TASK OBJECTIVE — In the data below, find every line with the word "parts" and copy it out.

RECORDS SUPPLIED START

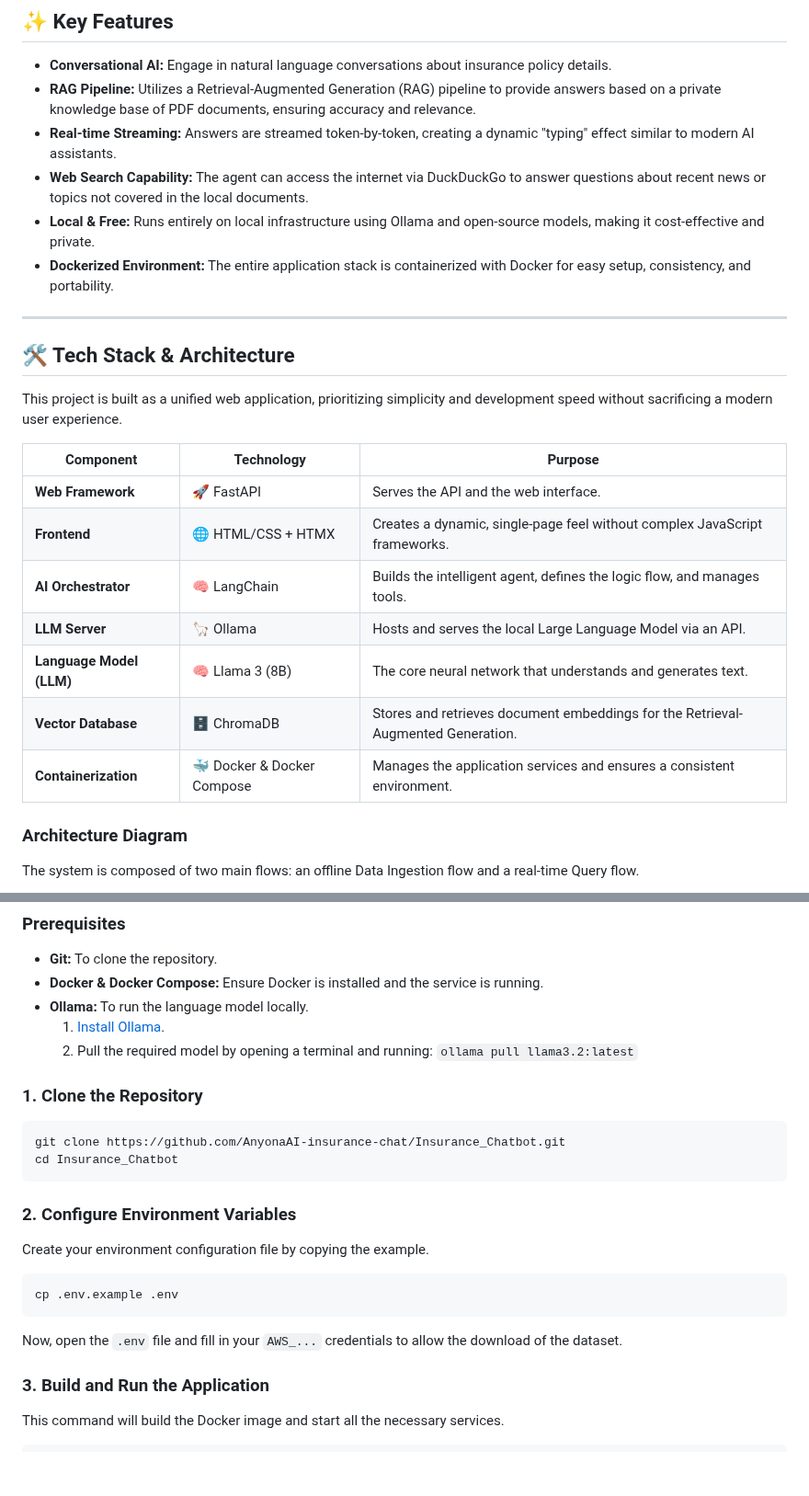
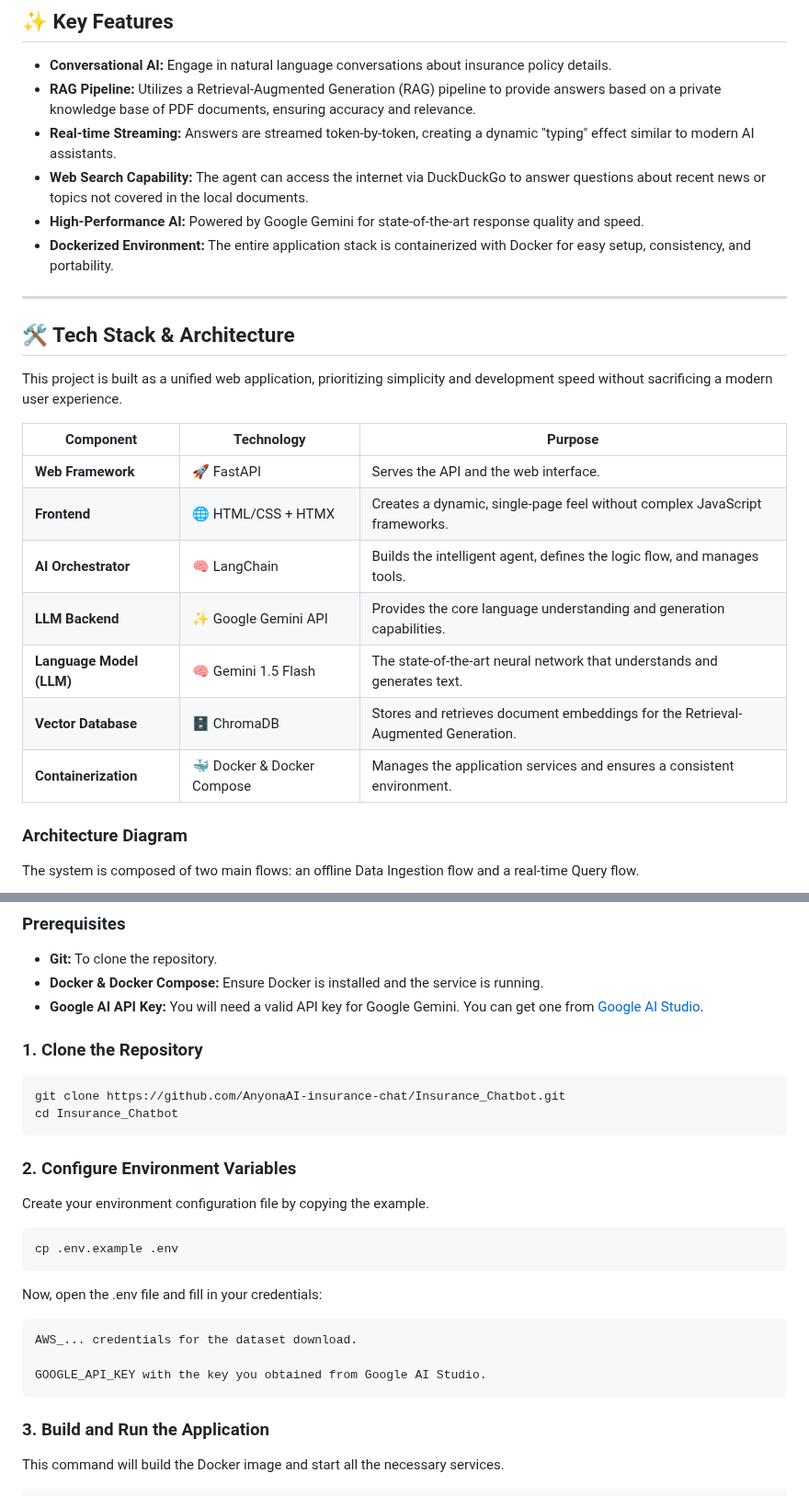
Before and after one commit to AnyonaAI-Insurance-chat/Insurance_Chatbot, a Markdown page: README.md, 2 parts joined by grey strips. Shown at 92% size. GitHub-like rendering; blank space fills up the shorter version.

````diff
--- a/README.md
+++ b/README.md
@@ -15,7 +15,7 @@ An intelligent RAG-based chatbot designed to answer complex questions about insu
 -   **RAG Pipeline:** Utilizes a Retrieval-Augmented Generation (RAG) pipeline to provide answers based on a private knowledge base of PDF documents, ensuring accuracy and relevance.
 -   **Real-time Streaming:** Answers are streamed token-by-token, creating a dynamic "typing" effect similar to modern AI assistants.
 -   **Web Search Capability:** The agent can access the internet via DuckDuckGo to answer questions about recent news or topics not covered in the local documents.
--   **Local & Free:** Runs entirely on local infrastructure using Ollama and open-source models, making it cost-effective and private.
+-   **High-Performance AI:** Powered by Google Gemini for state-of-the-art response quality and speed.
 -   **Dockerized Environment:** The entire application stack is containerized with Docker for easy setup, consistency, and portability.
 
 ---
@@ -24,15 +24,18 @@ An intelligent RAG-based chatbot designed to answer complex questions about insu
 
 This project is built as a unified web application, prioritizing simplicity and development speed without sacrificing a modern user experience.
 
+
 | Component              | Technology                               | Purpose                                                                          |
 | ---------------------- | ---------------------------------------- | -------------------------------------------------------------------------------- |
 | **Web Framework**      | 🚀 FastAPI                               | Serves the API and the web interface.                                            |
 | **Frontend**           | 🌐 HTML/CSS + HTMX                       | Creates a dynamic, single-page feel without complex JavaScript frameworks.       |
 | **AI Orchestrator**    | 🧠 LangChain                             | Builds the intelligent agent, defines the logic flow, and manages tools.         |
-| **LLM Server**         | 🦙 Ollama                                | Hosts and serves the local Large Language Model via an API.                      |
-| **Language Model (LLM)**| 🧠 Llama 3 (8B)                          | The core neural network that understands and generates text.                     |
+| **LLM Backend**        | ✨ Google Gemini API                     | Provides the core language understanding and generation capabilities.            |
+| **Language Model (LLM)**| 🧠 Gemini 1.5 Flash                      | The state-of-the-art neural network that understands and generates text.         |
 | **Vector Database**    | 🗄️ ChromaDB                              | Stores and retrieves document embeddings for the Retrieval-Augmented Generation. |
 | **Containerization**   | 🐳 Docker & Docker Compose               | Manages the application services and ensures a consistent environment.           |
+
+
 
 ### Architecture Diagram
 
@@ -117,9 +120,7 @@ Follow these steps to get the project running on your local machine.
 
 -   **Git:** To clone the repository.
 -   **Docker & Docker Compose:** Ensure Docker is installed and the service is running.
--   **Ollama:** To run the language model locally.
-    1.  [Install Ollama](https://ollama.com/).
-    2.  Pull the required model by opening a terminal and running: `ollama pull llama3.2:latest`
+-   **Google AI API Key:** You will need a valid API key for Google Gemini. You can get one from [Google AI Studio](https://aistudio.google.com/).
 
 ### 1. Clone the Repository
 
@@ -135,7 +136,11 @@ Create your environment configuration file by copying the example.
 ```bash
 cp .env.example .env
 ```
-Now, open the `.env` file and fill in your `AWS_...` credentials to allow the download of the dataset.
+Now, open the .env file and fill in your credentials:
+
+    AWS_... credentials for the dataset download.
+
+    GOOGLE_API_KEY with the key you obtained from Google AI Studio.
 
 ### 3. Build and Run the Application
 
````
Also changed, not shown: other parts of README.md (+1 -1 lines).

RECORDS SUPPLIED END

THE COMPLETED TASK —
Before and after one commit to AnyonaAI-Insurance-chat/Insurance_Chatbot, a Markdown page: README.md, 2 parts joined by grey strips. Shown at 92% size. GitHub-like rendering; blank space fills up the shorter version.
Also changed, not shown: other parts of README.md (+1 -1 lines).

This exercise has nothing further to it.